## Requirement
Look through the listing below, find every line with the string "views", and copy it.

## Exercise materials
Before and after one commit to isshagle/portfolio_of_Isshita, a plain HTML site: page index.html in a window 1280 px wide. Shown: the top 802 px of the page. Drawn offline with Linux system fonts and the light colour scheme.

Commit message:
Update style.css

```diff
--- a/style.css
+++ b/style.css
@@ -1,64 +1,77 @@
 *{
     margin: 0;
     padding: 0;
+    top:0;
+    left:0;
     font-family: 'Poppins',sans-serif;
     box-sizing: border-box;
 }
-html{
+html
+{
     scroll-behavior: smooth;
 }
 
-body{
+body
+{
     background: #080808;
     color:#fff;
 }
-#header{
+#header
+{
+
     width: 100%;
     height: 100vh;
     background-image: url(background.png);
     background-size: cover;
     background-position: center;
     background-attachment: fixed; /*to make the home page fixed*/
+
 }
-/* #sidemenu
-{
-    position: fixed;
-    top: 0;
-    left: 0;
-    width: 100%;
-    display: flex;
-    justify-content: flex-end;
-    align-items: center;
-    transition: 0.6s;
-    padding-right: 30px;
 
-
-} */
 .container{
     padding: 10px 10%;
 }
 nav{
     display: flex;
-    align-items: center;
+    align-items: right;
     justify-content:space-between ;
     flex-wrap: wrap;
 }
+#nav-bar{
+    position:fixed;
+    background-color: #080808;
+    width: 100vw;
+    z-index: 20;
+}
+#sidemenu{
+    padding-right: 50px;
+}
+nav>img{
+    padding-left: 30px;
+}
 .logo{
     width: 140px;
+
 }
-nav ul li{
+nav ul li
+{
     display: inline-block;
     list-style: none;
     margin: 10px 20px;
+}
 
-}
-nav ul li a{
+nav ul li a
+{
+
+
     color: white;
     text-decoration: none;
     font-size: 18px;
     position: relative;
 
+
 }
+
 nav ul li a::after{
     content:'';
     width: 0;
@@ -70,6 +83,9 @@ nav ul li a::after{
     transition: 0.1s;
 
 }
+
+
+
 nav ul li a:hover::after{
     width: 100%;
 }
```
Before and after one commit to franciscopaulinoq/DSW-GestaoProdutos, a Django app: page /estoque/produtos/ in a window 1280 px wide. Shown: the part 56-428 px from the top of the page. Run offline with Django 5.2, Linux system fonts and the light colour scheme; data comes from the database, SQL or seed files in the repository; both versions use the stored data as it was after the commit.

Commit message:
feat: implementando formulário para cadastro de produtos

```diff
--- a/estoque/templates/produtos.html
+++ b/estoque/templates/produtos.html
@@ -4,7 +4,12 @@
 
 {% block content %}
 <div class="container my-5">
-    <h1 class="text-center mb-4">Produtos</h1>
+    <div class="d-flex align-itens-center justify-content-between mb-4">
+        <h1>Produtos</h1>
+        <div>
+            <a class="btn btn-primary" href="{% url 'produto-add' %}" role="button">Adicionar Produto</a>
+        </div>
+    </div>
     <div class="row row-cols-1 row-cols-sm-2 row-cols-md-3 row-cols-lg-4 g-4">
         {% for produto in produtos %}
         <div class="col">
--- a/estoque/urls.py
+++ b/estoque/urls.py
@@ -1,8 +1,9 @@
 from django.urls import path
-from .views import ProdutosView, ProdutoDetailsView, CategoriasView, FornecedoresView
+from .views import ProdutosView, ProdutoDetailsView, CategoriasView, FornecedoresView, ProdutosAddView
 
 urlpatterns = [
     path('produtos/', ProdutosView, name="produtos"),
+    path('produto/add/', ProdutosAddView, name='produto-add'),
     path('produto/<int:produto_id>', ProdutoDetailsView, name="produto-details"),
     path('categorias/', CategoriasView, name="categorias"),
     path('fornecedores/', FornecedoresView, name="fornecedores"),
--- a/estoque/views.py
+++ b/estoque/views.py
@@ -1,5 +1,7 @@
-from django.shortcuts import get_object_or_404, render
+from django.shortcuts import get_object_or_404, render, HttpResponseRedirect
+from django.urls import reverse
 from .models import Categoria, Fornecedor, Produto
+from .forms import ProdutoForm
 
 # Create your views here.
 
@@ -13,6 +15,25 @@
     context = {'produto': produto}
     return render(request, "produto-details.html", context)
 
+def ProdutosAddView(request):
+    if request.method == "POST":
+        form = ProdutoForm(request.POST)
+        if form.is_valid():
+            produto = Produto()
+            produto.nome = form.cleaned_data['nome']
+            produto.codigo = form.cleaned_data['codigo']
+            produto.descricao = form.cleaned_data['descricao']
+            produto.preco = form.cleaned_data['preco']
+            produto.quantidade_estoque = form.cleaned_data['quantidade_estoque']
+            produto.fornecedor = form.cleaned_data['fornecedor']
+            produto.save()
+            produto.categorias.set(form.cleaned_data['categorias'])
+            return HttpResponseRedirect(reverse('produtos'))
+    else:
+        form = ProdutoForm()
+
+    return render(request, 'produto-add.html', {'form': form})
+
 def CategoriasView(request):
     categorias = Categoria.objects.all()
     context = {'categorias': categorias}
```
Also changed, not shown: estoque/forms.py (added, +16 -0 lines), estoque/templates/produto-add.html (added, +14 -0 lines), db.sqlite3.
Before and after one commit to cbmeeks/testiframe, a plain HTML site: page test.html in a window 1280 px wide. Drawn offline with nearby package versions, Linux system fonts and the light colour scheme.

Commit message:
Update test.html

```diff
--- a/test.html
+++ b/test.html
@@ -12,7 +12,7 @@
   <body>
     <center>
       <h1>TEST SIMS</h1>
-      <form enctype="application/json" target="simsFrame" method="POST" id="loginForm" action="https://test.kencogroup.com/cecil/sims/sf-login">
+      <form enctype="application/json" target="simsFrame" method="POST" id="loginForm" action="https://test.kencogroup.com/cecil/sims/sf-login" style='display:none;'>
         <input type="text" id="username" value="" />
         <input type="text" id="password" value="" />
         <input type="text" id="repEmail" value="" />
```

## Response to this exercise
-from .views import ProdutosView, ProdutoDetailsView, CategoriasView, FornecedoresView
+from .views import ProdutosView, ProdutoDetailsView, CategoriasView, FornecedoresView, ProdutosAddView
--- a/estoque/views.py
+++ b/estoque/views.py
 # Create your views here.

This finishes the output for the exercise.